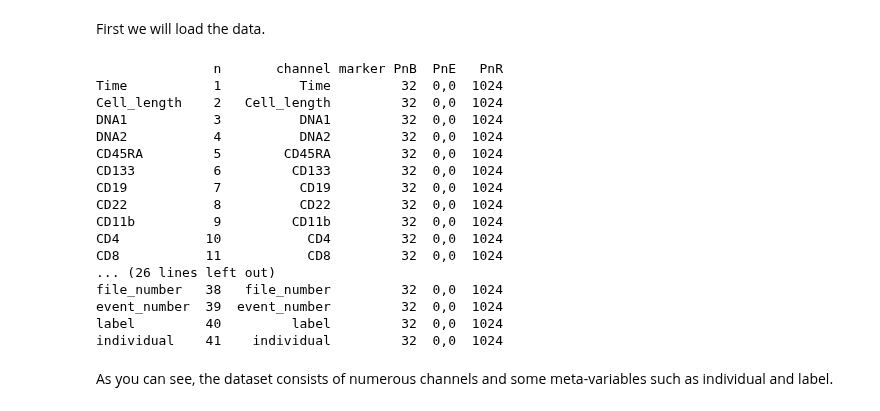
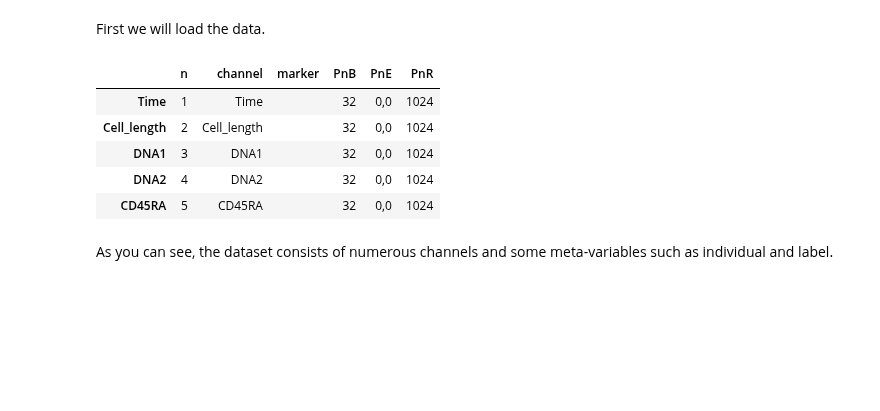
Before and after one commit to scverse/pytometry, a Jupyter notebook: docs/examples/03_flowsom.ipynb, the cells around one changed output. Cells and saved outputs as stored; diff of their text form; code cells hidden in the pictures; blank space fills up the shorter version.

```diff
--- a/docs/examples/03_flowsom.ipynb
+++ b/docs/examples/03_flowsom.ipynb
@@ -33,25 +14,14 @@ First we will load the data.
 # %%
 adata = pm.io.read_fcs("./Levine_32dim_notransform.fcs")
 # %%
-adata.var
+adata.var.head()
 # %% [output]
-               n       channel marker PnB  PnE   PnR
-Time           1          Time         32  0,0  1024
-Cell_length    2   Cell_length         32  0,0  1024
-DNA1           3          DNA1         32  0,0  1024
-DNA2           4          DNA2         32  0,0  1024
-CD45RA         5        CD45RA         32  0,0  1024
-CD133          6         CD133         32  0,0  1024
-CD19           7          CD19         32  0,0  1024
-CD22           8          CD22         32  0,0  1024
-CD11b          9         CD11b         32  0,0  1024
-CD4           10           CD4         32  0,0  1024
-CD8           11           CD8         32  0,0  1024
-... (26 lines left out)
-file_number   38   file_number         32  0,0  1024
-event_number  39  event_number         32  0,0  1024
-label         40         label         32  0,0  1024
-individual    41    individual         32  0,0  1024
+|  | n | channel | marker | PnB | PnE | PnR |
+| Time | 1 | Time |  | 32 | 0,0 | 1024 |
+| Cell_length | 2 | Cell_length |  | 32 | 0,0 | 1024 |
+| DNA1 | 3 | DNA1 |  | 32 | 0,0 | 1024 |
+| DNA2 | 4 | DNA2 |  | 32 | 0,0 | 1024 |
+| CD45RA | 5 | CD45RA |  | 32 | 0,0 | 1024 |
 # %% [markdown]
 As you can see, the dataset consists of numerous channels and some meta-variables such as individual and label.
 # %%
```
Also changed, not shown: parts of 12 cells of this notebook, 2 other files.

» What needs to be done
From the material above, please return each line containing "label".

» Task response
-label         40         label         32  0,0  1024
 As you can see, the dataset consists of numerous channels and some meta-variables such as individual and label.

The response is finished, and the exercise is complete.